W.F. Carlton

This Is Labor’s Own Problem!

(18 October 1943)

From Labor Action, Vol. 7 No. 42, 18 October 1943, p. 3.
Transcribed & marked up by Einde O’Callaghan for MIA.

This business of the Fair Employment Practices Committee and the hearings on racial discrimination on the railroads may soon have far greater significance then appears at present.

We pointed out last week that both the government and the rail companies are laying the chief blame on the railroad unions. The government took advantage of the situation to put itself in a fairly strong position. It can say: “Look. The government committee brought the question out into the open and exposed it.”

Looking in the Wrong Place

Now Negroes themselves are looking to the government to take steps on their behalf. Says the Pittsburgh Courier (December 25):

“One thing seems clear: that the FEPC is only a small part of the government machinery which must be brought into play to win for Negroes equal rights in the railroad industry.”

This sounds innocent and reasonable enough. But the Courier then goes on to say that the fight will be a terrific one against the combined power of “poll-tax congressmen, the powerful railroad unions, with a million and a half members, the powerful railroad combines, with money and power.” These, says the Courier, will do all in their power to make the FEPC and the President “back down on the issue.”

This is the general attitude of the Negro press. Labor, organized labor, must see to it that it does not continue. It must bring pressure to bear on the railroad unions to separate themselves from the railroad combines on this question and to do it now.

A Dangerous Proposal

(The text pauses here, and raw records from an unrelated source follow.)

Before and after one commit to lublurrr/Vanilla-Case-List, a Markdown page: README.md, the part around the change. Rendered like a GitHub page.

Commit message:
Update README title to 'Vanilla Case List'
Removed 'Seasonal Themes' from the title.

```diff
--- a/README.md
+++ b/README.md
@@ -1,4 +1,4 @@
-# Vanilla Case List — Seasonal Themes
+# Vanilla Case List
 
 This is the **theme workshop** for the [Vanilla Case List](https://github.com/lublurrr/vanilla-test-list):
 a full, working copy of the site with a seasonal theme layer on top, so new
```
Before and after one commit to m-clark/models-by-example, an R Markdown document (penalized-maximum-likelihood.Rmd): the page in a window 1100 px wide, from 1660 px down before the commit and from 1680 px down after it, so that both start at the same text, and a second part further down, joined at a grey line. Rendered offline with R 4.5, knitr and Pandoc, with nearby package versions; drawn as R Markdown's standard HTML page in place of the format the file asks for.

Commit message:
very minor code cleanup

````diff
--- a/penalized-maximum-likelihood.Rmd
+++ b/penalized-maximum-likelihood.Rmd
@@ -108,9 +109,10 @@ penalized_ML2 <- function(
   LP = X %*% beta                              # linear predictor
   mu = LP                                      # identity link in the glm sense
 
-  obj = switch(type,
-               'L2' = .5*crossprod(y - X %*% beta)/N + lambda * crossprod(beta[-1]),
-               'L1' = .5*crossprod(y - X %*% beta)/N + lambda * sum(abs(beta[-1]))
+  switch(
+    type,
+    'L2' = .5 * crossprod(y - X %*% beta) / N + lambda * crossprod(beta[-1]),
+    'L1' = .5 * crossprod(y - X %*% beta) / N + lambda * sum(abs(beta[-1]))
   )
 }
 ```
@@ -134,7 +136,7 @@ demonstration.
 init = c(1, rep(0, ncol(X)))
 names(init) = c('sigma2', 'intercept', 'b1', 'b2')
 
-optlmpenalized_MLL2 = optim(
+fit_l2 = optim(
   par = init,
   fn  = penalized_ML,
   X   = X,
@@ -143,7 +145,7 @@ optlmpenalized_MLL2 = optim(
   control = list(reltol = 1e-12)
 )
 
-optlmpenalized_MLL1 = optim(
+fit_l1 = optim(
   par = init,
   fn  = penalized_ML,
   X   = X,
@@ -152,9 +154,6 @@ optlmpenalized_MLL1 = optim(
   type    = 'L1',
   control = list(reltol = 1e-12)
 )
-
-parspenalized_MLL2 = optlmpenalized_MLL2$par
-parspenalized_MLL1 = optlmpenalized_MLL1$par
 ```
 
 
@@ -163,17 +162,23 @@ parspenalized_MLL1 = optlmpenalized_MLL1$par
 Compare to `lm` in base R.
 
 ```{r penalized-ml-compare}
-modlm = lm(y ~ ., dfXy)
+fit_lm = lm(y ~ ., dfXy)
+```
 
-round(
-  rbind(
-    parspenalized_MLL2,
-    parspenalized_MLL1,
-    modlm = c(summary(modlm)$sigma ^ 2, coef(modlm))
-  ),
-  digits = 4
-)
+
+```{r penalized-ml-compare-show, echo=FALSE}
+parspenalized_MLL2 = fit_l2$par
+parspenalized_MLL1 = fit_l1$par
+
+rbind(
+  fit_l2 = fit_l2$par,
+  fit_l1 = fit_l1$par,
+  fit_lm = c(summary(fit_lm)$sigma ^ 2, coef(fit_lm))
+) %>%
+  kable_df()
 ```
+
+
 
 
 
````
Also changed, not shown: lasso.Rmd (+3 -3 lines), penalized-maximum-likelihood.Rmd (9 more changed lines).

All labor is concerned. We repeat: ALL OF LABOR! Philip Randolph has demanded more funds for the FEPC and has also asked that the National Labor Relations Act be amended to give the National Labor Relations Board the power to act in cases of discrimination. This means direct interference by the government in the affairs of unions. It is a sentiment that is growing, and it must be fought on all fronts.

Let the capitalist government deal with the capitalist railroad combines. The relations between workers, Negro and white, in a union, are the concern of labor, Negro and white. All labor must unite to keep the government from interfering with the union movement. But to do this most effectively, labor must set its own house in order.

It is asserted in the Negro press (the Atlanta Daily World of September 21) that the government is actually preparing a bill to establish a Court of Fair Practices to carry on in peacetime the work done by the FEPC in wartime. The employers will be prohibited from refusing employment or discriminating in conditions of employment against persons on account of creed, race or color. But “Unions would be called to book if they deny membership, expel from membership or discriminate in any way against an individual for similar reasons.”

It Can Turn Against Labor

There is not question at all that such a bill can be turned into an instrument against labor. First, such a bill dealing with railroads will discredit labor. Next, it will make the Negroes think that the government, and not labor, is their friend; and, finally, it will bring the labor unions more closely under government supervision.

If such a bill is passed, every employer in the country will use it at the first sign of any dissatisfaction among backward elements with the promotion of Negroes in the plant or with complete equality of working conditions, etc. We may be sure that the bill will be drawn in such a way as to give the government far more powers than will appear in the press reports. The bill will also have loopholes enough for all of Wall Street to crawl in and out of as it suits them.

Labor must see this question in sound perspective. It is not only a matter of the rights of Negroes in the unions. It is that, but today it is more than that. It is a question of whether the capitalist government and the capitalist railroad combines will continue to persecute Negroes, shift, dodge, promise and not perform, and then, as now, seek to pass the buck. It is a question of whether this will continue or whether labor will boldly announce that the capitalist class cannot and will not solve the Negro problem, but that labor will solve it.

Correcting Policy Is Our Job

It is in labor’s total interest to do so, and, as this latest maneuver of the bosses shows, it is in labor’s immediate interest as well. Above all, it it must be recognized that this projected bill is the concern not only of railroad unions, but of all labor as well.

No one can correct errors in union policy except the great mass of our union rank and file. lt is, after all, our job and n0t the job of a bunch of professional politicians in league with big business.

Last updated on 10 July 2015